Recently, a local fifth grader got a once-in-a-lifetime opportunity thanks to Santa Claus and the National Museum of Transportation in St. Louis County.
Annabel Landis, a 10-year-old who attends Gardner Elementary in Waterloo, arrived in a helicopter with the Clauses and proceeded to be Santa’s Helper throughout the day during the museum’s Holiday Happiness Activities on Nov. 27.
Landis said she waited a long time for the big day.
“I was supposed to do it two years ago, but the first time it was too windy and the second time was COVID,” she said.
With the pandemic seeming to subside, Santa, a good friend of Landis’ grandparents, personally called Landis once again to inform her this year was a go.
“I was very excited!” Landis said, adding she believes her exemplary student status put her on Santa’s radar. “I’m good at math. I’m also good at reading. I read a classic book in one day!”
She said her favorite part of the action-packed day was getting to see many of the city’s landmarks from a new vantage point. Landis and the Clauses took off from MidAmerica St. Louis Airport in Mascoutah early in the morning and flew over several St. Louis-area favorites on their way to the museum.
These included Busch Stadium, Forest Park, Cahokia Mounds, Missouri Botanical Garden and more.
“I would say Busch Stadium, but I’m not that into baseball, so I would probably have to say either Forest Park or the Cahokia Mounds,” she replied.
While on the helicopter, she discovered something interesting about Mrs. Claus.
“She’s nice, although she complains she cannot see with her glasses on!” Landis laughed.

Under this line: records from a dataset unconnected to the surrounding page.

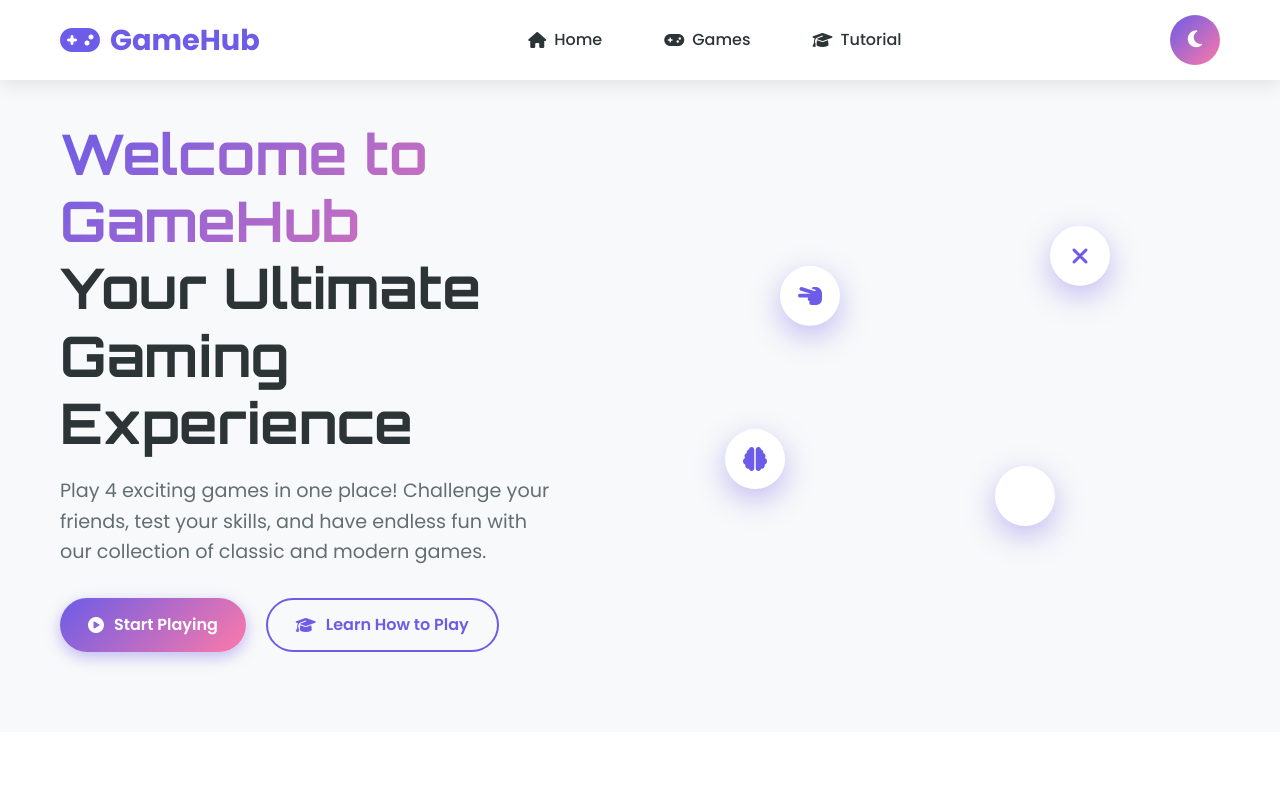
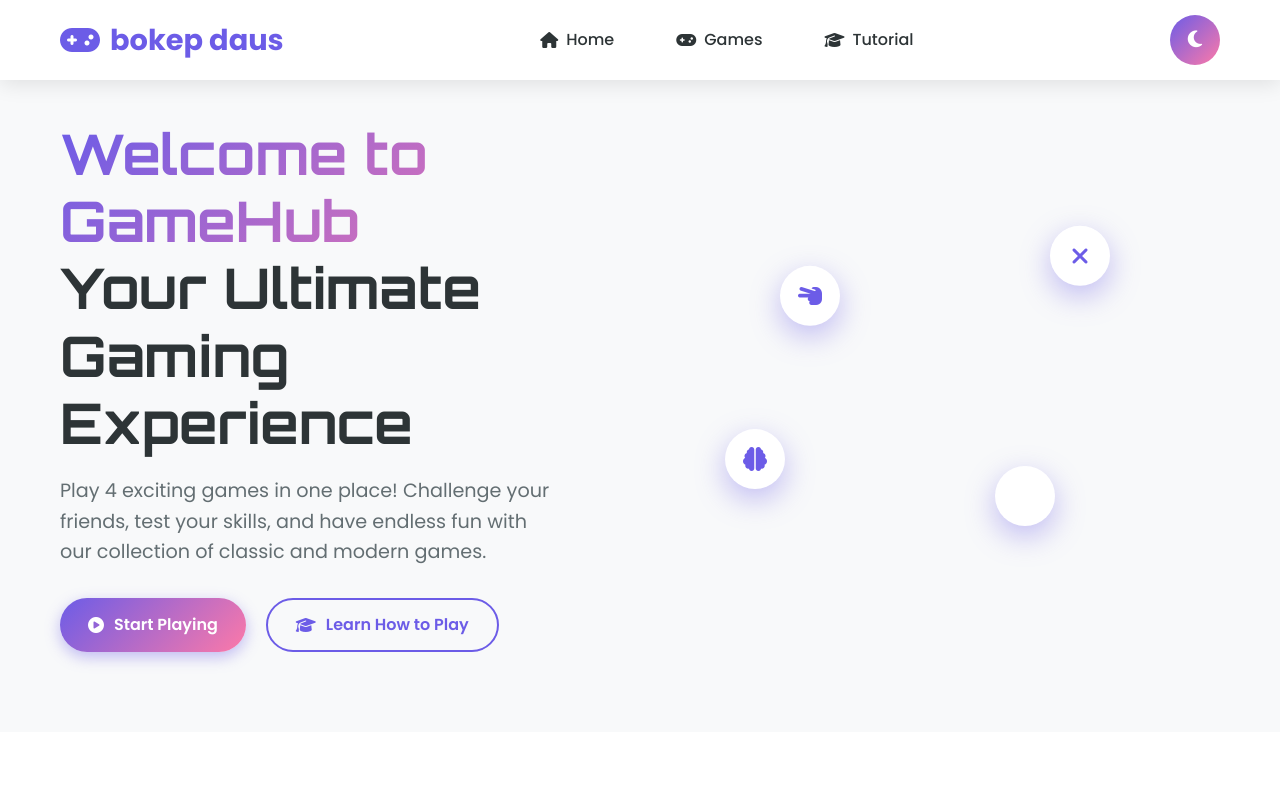
Before and after one commit to RIAN-AKBAR/game-suit, a plain HTML site: page index.html in a window 1280 px wide. Shown: the top 800 px of the page. Drawn offline with Linux system fonts and the light colour scheme.

Commit message:
Update index.html

```diff
--- a/index.html
+++ b/index.html
@@ -16,7 +16,7 @@
         <div class="nav-container">
             <div class="nav-brand">
                 <i class="fas fa-gamepad"></i>
-                <span>GameHub</span>
+                <span>bokep daus</span>
             </div>
             <div class="nav-menu">
                 <a href="index.html" class="nav-link active">
```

The helicopter ride was just one part of the day, though. As soon as Landis and the Clauses arrived at the museum, it was all about spreading holiday cheer to the multitude of kids in attendance.
“We stayed in the helicopter for a minute, but then we got out and all of these people were just waving!” She said of their 10 a.m. arrival. “It was a bit overwhelming because there were so many people, but we went around and said ‘Hi’ to all of them.”

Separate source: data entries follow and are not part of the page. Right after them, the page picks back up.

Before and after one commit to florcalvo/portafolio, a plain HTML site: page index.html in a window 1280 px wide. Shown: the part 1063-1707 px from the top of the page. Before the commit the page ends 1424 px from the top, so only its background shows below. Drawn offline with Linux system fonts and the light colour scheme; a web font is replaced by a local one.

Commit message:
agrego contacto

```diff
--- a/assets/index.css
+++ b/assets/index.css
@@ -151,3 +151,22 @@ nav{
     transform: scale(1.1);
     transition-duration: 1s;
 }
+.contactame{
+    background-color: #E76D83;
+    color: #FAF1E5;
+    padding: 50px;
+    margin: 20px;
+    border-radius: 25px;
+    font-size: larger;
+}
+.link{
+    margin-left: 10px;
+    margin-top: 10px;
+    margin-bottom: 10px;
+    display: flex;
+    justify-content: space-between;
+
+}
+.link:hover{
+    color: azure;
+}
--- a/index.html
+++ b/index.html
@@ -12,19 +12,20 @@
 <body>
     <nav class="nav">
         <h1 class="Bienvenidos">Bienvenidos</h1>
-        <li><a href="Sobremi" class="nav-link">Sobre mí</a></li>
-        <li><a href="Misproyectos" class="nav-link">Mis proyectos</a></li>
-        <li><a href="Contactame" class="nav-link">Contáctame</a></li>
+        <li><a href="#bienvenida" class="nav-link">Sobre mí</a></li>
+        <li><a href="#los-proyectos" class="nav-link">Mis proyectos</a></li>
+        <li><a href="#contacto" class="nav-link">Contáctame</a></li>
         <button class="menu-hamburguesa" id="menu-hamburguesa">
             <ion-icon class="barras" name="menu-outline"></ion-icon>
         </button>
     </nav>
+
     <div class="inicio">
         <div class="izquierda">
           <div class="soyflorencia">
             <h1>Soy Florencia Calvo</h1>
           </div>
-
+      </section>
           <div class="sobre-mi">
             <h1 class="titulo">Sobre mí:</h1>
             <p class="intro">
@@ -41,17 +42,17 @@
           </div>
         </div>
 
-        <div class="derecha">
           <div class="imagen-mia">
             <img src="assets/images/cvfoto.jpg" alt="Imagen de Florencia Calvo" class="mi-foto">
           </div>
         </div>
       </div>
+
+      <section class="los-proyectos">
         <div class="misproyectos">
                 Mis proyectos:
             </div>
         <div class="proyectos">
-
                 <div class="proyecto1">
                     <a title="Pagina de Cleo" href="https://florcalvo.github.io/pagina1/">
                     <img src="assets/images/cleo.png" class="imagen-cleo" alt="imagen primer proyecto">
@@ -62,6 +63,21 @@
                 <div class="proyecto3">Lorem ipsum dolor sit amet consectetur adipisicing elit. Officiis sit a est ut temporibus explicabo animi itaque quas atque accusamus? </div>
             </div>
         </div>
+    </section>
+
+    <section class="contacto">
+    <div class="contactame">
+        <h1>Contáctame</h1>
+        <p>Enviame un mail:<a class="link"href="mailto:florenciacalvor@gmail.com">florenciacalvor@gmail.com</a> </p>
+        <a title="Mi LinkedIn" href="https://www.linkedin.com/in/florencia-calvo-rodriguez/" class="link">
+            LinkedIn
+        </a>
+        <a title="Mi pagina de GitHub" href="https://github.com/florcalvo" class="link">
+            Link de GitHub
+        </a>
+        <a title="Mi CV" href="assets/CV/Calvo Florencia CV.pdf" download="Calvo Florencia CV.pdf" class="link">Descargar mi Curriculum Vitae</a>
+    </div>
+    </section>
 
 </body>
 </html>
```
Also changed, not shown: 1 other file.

From there, the crew rode in a police car to the street car where the Santa Claus visits took place.
Landis had a very special job to do during this time.
“I would hand out toy whistles to all of the kids … they were shaped like a train,” she said.
In between visit times, Landis and everybody’s favorite holiday couple became further acquainted over lunch.
“First time I’ve had a hot dog in a while,” she remarked.
By the time Santa visits ended at 2 p.m., Landis said she was ready to relax and did not have the energy to take part in the myriad of other activities at the event, which included holiday train exhibits, a miniature train ride, trolley ride and more.
“It was an exhausting day just to sit there for four hours and hand out toy trains,” she said.
While Landis’ experience was unique in that Santa does not often – if ever – have helpers for these visits, kids can still meet him at the Dec. 11, Dec. 18 and Dec. 19 events. For more information, click here.
For any child who has the ability to be Santa’s sidekick for any meet-and-greet, Landis has some advice:
“Get lots of sleep before and also make sure you like kids, because it will be awhile,” she said. “Make sure you won’t get annoyed if kids cry because of Santa. They take one look at him and they just start crying like nothing before.”